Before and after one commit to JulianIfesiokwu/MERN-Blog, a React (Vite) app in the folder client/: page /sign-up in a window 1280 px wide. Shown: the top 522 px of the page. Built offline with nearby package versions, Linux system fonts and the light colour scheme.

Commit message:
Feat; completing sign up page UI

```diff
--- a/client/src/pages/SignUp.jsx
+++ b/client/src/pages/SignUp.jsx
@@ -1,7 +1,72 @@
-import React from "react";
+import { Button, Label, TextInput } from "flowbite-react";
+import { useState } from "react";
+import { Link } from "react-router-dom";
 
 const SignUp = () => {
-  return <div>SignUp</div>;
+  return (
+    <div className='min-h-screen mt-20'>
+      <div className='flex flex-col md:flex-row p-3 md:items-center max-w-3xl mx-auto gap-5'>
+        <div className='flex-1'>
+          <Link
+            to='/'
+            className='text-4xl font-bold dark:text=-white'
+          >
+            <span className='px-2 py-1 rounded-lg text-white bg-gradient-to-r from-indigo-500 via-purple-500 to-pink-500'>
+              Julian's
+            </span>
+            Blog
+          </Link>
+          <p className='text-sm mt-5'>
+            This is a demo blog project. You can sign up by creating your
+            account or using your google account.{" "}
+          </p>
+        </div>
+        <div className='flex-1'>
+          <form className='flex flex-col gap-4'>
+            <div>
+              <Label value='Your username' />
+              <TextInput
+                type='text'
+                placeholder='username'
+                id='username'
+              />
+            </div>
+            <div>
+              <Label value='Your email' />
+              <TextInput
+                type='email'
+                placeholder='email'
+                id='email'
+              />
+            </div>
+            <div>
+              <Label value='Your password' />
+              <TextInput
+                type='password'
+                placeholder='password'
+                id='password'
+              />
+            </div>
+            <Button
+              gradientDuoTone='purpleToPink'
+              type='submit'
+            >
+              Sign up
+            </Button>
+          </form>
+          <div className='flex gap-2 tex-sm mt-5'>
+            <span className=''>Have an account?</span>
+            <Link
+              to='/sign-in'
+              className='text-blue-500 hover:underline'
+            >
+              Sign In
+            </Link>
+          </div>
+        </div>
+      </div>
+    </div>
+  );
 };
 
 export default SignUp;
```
- - - - -
*TRY IT:* Write out the full listing, keeping every line exactly as it is.

*WRITTEN SOLUTION:*
Before and after one commit to JulianIfesiokwu/MERN-Blog, a React (Vite) app in the folder client/: page /sign-up in a window 1280 px wide. Shown: the top 522 px of the page. Built offline with nearby package versions, Linux system fonts and the light colour scheme.

Commit message:
Feat; completing sign up page UI

```diff
--- a/client/src/pages/SignUp.jsx
+++ b/client/src/pages/SignUp.jsx
@@ -1,7 +1,72 @@
-import React from "react";
+import { Button, Label, TextInput } from "flowbite-react";
+import { useState } from "react";
+import { Link } from "react-router-dom";
 
 const SignUp = () => {
-  return <div>SignUp</div>;
+  return (
+    <div className='min-h-screen mt-20'>
+      <div className='flex flex-col md:flex-row p-3 md:items-center max-w-3xl mx-auto gap-5'>
+        <div className='flex-1'>
+          <Link
+            to='/'
+            className='text-4xl font-bold dark:text=-white'
+          >
+            <span className='px-2 py-1 rounded-lg text-white bg-gradient-to-r from-indigo-500 via-purple-500 to-pink-500'>
+              Julian's
+            </span>
+            Blog
+          </Link>
+          <p className='text-sm mt-5'>
+            This is a demo blog project. You can sign up by creating your
+            account or using your google account.{" "}
+          </p>
+        </div>
+        <div className='flex-1'>
+          <form className='flex flex-col gap-4'>
+            <div>
+              <Label value='Your username' />
+              <TextInput
+                type='text'
+                placeholder='username'
+                id='username'
+              />
+            </div>
+            <div>
+              <Label value='Your email' />
+              <TextInput
+                type='email'
+                placeholder='email'
+                id='email'
+              />
+            </div>
+            <div>
+              <Label value='Your password' />
+              <TextInput
+                type='password'
+                placeholder='password'
+                id='password'
+              />
+            </div>
+            <Button
+              gradientDuoTone='purpleToPink'
+              type='submit'
+            >
+              Sign up
+            </Button>
+          </form>
+          <div className='flex gap-2 tex-sm mt-5'>
+            <span className=''>Have an account?</span>
+            <Link
+              to='/sign-in'
+              className='text-blue-500 hover:underline'
+            >
+              Sign In
+            </Link>
+          </div>
+        </div>
+      </div>
+    </div>
+  );
 };
 
 export default SignUp;
```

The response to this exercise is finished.